| PROBLEM |
Of the lines below, report only those that contain "docs".

________________

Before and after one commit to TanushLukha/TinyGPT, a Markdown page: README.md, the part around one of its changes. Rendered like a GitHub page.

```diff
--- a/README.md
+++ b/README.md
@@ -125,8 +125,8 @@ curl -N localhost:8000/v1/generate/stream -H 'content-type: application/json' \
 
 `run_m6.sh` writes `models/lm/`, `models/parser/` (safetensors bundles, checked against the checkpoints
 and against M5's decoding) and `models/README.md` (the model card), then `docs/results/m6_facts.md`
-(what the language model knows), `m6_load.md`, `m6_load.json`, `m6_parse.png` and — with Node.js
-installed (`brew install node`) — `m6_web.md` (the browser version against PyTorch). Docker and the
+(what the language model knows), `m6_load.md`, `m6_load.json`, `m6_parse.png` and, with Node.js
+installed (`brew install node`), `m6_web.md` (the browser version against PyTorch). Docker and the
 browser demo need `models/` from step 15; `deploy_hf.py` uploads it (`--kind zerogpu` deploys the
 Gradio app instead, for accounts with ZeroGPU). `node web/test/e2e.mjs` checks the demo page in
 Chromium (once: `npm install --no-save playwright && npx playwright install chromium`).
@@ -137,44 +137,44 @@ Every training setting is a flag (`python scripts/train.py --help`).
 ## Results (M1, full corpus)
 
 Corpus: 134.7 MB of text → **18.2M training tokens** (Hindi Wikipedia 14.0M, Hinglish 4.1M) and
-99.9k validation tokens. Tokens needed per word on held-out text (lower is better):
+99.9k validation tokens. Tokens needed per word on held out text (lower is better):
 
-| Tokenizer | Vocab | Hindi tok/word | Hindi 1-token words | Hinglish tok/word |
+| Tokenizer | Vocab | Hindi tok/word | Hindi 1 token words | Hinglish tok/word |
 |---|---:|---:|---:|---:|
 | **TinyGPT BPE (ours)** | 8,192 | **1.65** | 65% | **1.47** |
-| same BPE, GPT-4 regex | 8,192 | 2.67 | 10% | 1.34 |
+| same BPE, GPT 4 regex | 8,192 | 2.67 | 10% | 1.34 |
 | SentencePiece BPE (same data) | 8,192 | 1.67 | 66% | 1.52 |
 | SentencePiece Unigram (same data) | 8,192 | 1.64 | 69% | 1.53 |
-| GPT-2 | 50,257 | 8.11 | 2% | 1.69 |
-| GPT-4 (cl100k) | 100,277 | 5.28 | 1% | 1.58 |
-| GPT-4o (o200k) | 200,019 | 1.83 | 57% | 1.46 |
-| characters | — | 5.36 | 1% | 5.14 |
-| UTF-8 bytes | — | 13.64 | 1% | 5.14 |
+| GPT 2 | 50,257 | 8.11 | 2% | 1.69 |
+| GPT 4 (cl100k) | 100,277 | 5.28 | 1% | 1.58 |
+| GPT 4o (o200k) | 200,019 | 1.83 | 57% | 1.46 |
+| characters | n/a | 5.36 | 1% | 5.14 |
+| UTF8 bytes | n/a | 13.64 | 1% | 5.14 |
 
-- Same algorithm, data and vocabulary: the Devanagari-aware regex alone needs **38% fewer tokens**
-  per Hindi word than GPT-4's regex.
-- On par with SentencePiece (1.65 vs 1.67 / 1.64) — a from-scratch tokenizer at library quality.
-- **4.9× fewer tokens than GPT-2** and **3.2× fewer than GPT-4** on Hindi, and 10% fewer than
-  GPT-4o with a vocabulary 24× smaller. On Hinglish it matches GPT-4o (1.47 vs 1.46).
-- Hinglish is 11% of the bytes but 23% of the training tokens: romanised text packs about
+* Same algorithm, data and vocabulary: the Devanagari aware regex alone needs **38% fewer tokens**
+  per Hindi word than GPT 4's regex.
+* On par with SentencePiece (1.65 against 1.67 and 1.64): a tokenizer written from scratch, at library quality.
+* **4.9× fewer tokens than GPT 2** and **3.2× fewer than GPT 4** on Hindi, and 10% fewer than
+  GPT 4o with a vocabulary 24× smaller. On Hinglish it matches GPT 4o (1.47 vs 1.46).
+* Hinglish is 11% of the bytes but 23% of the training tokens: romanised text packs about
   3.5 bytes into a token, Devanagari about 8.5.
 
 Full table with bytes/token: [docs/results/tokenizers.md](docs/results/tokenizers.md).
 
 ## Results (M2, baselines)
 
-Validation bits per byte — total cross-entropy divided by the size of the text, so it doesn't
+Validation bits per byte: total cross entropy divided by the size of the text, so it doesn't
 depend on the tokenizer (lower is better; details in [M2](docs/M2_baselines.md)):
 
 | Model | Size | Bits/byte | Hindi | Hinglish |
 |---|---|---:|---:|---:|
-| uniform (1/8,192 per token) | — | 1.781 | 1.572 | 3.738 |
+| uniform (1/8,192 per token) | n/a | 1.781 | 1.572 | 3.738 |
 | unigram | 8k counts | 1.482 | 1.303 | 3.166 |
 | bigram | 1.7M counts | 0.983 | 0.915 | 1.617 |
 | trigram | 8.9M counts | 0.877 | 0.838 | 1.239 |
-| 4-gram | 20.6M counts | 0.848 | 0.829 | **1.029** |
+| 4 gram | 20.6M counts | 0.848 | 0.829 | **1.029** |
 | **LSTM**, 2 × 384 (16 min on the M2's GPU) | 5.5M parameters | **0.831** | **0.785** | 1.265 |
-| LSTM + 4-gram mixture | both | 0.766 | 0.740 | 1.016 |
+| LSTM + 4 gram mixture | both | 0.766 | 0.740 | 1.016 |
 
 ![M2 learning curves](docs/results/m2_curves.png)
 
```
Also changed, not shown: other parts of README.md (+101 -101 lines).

________________

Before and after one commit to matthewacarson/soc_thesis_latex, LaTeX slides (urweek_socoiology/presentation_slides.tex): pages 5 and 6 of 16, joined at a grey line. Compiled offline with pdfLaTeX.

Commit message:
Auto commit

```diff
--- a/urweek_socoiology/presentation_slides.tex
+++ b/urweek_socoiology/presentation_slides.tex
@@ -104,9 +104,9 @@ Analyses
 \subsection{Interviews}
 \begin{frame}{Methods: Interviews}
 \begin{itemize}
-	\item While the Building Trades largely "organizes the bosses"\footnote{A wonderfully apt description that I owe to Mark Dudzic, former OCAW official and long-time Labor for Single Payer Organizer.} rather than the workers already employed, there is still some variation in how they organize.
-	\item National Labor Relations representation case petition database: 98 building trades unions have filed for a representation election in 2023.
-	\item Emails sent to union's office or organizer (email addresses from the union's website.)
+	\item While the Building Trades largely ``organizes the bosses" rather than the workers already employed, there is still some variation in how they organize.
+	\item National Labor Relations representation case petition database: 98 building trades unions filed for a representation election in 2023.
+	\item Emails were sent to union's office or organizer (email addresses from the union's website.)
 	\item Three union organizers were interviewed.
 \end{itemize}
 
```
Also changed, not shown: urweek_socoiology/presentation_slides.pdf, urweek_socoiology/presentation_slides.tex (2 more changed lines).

________________

| TASK RESULT |
 and against M5's decoding) and `models/README.md` (the model card), then `docs/results/m6_facts.md`
 Full table with bytes/token: [docs/results/tokenizers.md](docs/results/tokenizers.md).
 depend on the tokenizer (lower is better; details in [M2](docs/M2_baselines.md)):
 ![M2 learning curves](docs/results/m2_curves.png)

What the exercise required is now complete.